SOURCE INFORMATION Start Marker

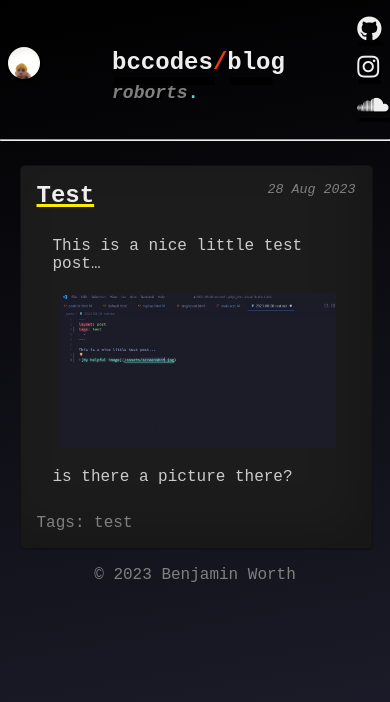
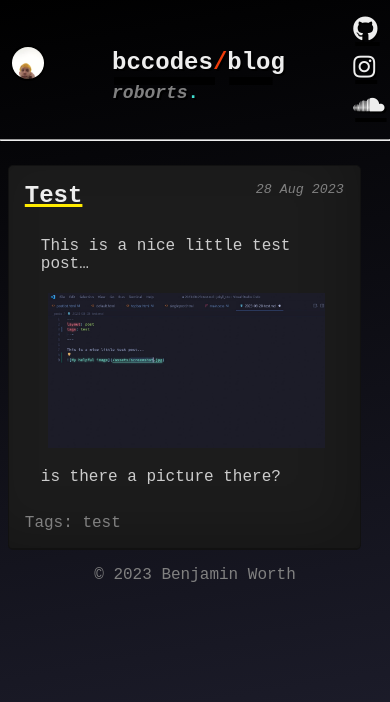
Before and after one commit to bccodes/bccodes.github.io, a Jekyll site: the page built from index.html, in a window 390 px wide. Shown: the top 702 px of the page. Built offline with Jekyll 4.4.1, drawn with Linux system fonts in a browser that asks for light colours.

Commit message:
Update main.scss

```diff
--- a/_sass/main.scss
+++ b/_sass/main.scss
@@ -210,6 +210,8 @@ body {
 @media only screen and (max-width: 575px) {
     #postlist {
         margin-left: 0;
+        padding: 1em 2vw 1em 2vw;
+
     }
 
     .postcard {
@@ -219,8 +221,8 @@ body {
     }
 
     #topbar {
-        padding-left: 2vw;
-        padding-right: 2vw;
+        padding-left: 3vw;
+        padding-right: 3vw;
 
         h1 {
             font-size: x-large;
```
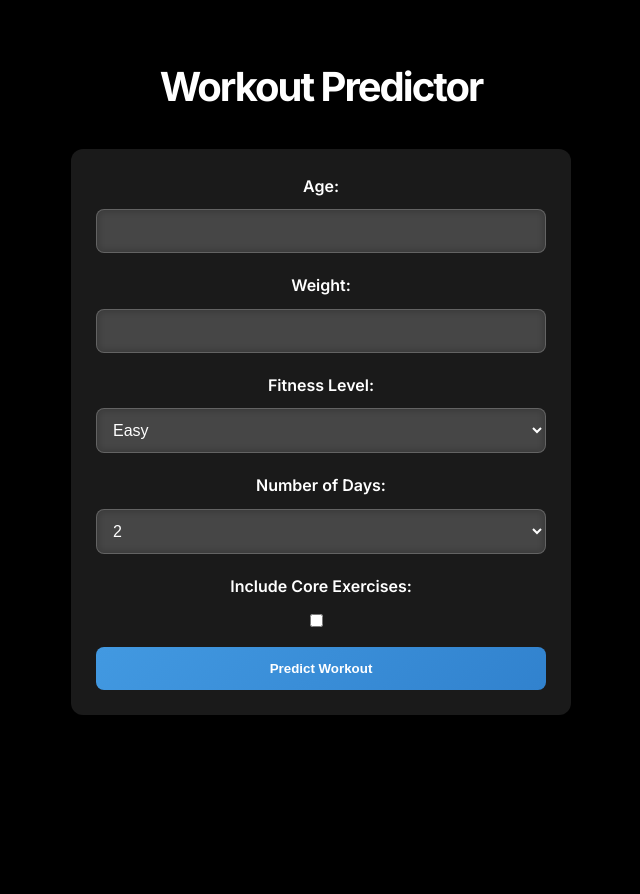
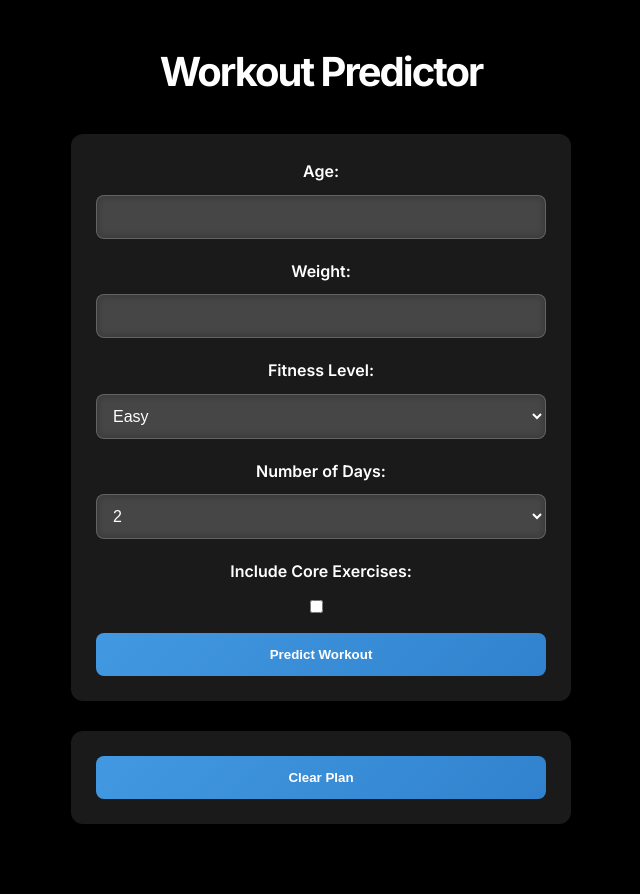
Before and after one commit to arosha09/ML-CW, a Flask app: page / in a window 1280 px wide. Shown: the whole page, without its empty margins (319-959 px from the left). Before the commit the page ends 715 px from the top, so only its background shows below. Run offline with Flask 3, Linux system fonts and the light colour scheme; parts of the project's set-up code (start-up, migrations or seed data) failed here and were passed over.

Commit message:
update
updated html and fixed workout plan

```diff
--- a/app.py
+++ b/app.py
@@ -24,6 +24,9 @@ def index():
     workout_plan = None
 
     if request.method == 'POST':
+        if 'clear_plan' in request.form:
+            return render_template('index.html', levels=levels, workout_plan=None)
+
         age = int(request.form['age'])
         weight = int(request.form['weight'])
         level_input = request.form['level'].lower()
@@ -69,6 +72,8 @@ def index():
                     (data['Level'].str.lower() == level) &
                     (~data['Exercise Name'].isin(used_exercises))
                 ]
+                if muscle_data.empty:
+                    continue  # Skip muscle group if no exercises are available at the given level
                 num_exercises = np.random.randint(3, 5)
                 selected_exercises = muscle_data.sample(n=min(num_exercises, len(muscle_data)), replace=False)
                 day_plan['Exercises'][muscle_group] = []
--- a/static/style.css
+++ b/static/style.css
@@ -93,6 +93,18 @@ input[type="submit"] {
 input[type="submit"]:hover {
     background: linear-gradient(135deg, #3182ce, #2b6cb0);
     transform: translateY(-2px);
+}
+
+button[type="submit"]{
+    width: 100%;
+    padding: 14px;
+    background: linear-gradient(135deg, #4299e1, #3182ce);
+    color: white;
+    font-weight: 600;
+    border: none;
+    border-radius: 8px;
+    cursor: pointer;
+    transition: background 0.3s ease, transform 0.2s ease;
 }
 
 .workout-plan {
--- a/templates/index.html
+++ b/templates/index.html
@@ -47,6 +47,10 @@
             <input type="submit" value="Predict Workout">
         </form>
 
+        <form method="POST">
+            <button type="submit" name="clear_plan" value="clear">Clear Plan</button>
+        </form>
+
         {% if error_message %}
             <div class="error">{{ error_message }}</div>
         {% endif %}
```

SOURCE INFORMATION End Marker

• [EXERCISE REQUIREMENTS]: Reproduce the full listing faithfully, but do not carry over any pictures.

• [EXPECTED ANSWER]:
Before and after one commit to bccodes/bccodes.github.io, a Jekyll site: the page built from index.html, in a window 390 px wide. Shown: the top 702 px of the page. Built offline with Jekyll 4.4.1, drawn with Linux system fonts in a browser that asks for light colours.

Commit message:
Update main.scss

```diff
--- a/_sass/main.scss
+++ b/_sass/main.scss
@@ -210,6 +210,8 @@ body {
 @media only screen and (max-width: 575px) {
     #postlist {
         margin-left: 0;
+        padding: 1em 2vw 1em 2vw;
+
     }
 
     .postcard {
@@ -219,8 +221,8 @@ body {
     }
 
     #topbar {
-        padding-left: 2vw;
-        padding-right: 2vw;
+        padding-left: 3vw;
+        padding-right: 3vw;
 
         h1 {
             font-size: x-large;
```
Before and after one commit to arosha09/ML-CW, a Flask app: page / in a window 1280 px wide. Shown: the whole page, without its empty margins (319-959 px from the left). Before the commit the page ends 715 px from the top, so only its background shows below. Run offline with Flask 3, Linux system fonts and the light colour scheme; parts of the project's set-up code (start-up, migrations or seed data) failed here and were passed over.

Commit message:
update
updated html and fixed workout plan

```diff
--- a/app.py
+++ b/app.py
@@ -24,6 +24,9 @@ def index():
     workout_plan = None
 
     if request.method == 'POST':
+        if 'clear_plan' in request.form:
+            return render_template('index.html', levels=levels, workout_plan=None)
+
         age = int(request.form['age'])
         weight = int(request.form['weight'])
         level_input = request.form['level'].lower()
@@ -69,6 +72,8 @@ def index():
                     (data['Level'].str.lower() == level) &
                     (~data['Exercise Name'].isin(used_exercises))
                 ]
+                if muscle_data.empty:
+                    continue  # Skip muscle group if no exercises are available at the given level
                 num_exercises = np.random.randint(3, 5)
                 selected_exercises = muscle_data.sample(n=min(num_exercises, len(muscle_data)), replace=False)
                 day_plan['Exercises'][muscle_group] = []
--- a/static/style.css
+++ b/static/style.css
@@ -93,6 +93,18 @@ input[type="submit"] {
 input[type="submit"]:hover {
     background: linear-gradient(135deg, #3182ce, #2b6cb0);
     transform: translateY(-2px);
+}
+
+button[type="submit"]{
+    width: 100%;
+    padding: 14px;
+    background: linear-gradient(135deg, #4299e1, #3182ce);
+    color: white;
+    font-weight: 600;
+    border: none;
+    border-radius: 8px;
+    cursor: pointer;
+    transition: background 0.3s ease, transform 0.2s ease;
 }
 
 .workout-plan {
--- a/templates/index.html
+++ b/templates/index.html
@@ -47,6 +47,10 @@
             <input type="submit" value="Predict Workout">
         </form>
 
+        <form method="POST">
+            <button type="submit" name="clear_plan" value="clear">Clear Plan</button>
+        </form>
+
         {% if error_message %}
             <div class="error">{{ error_message }}</div>
         {% endif %}
```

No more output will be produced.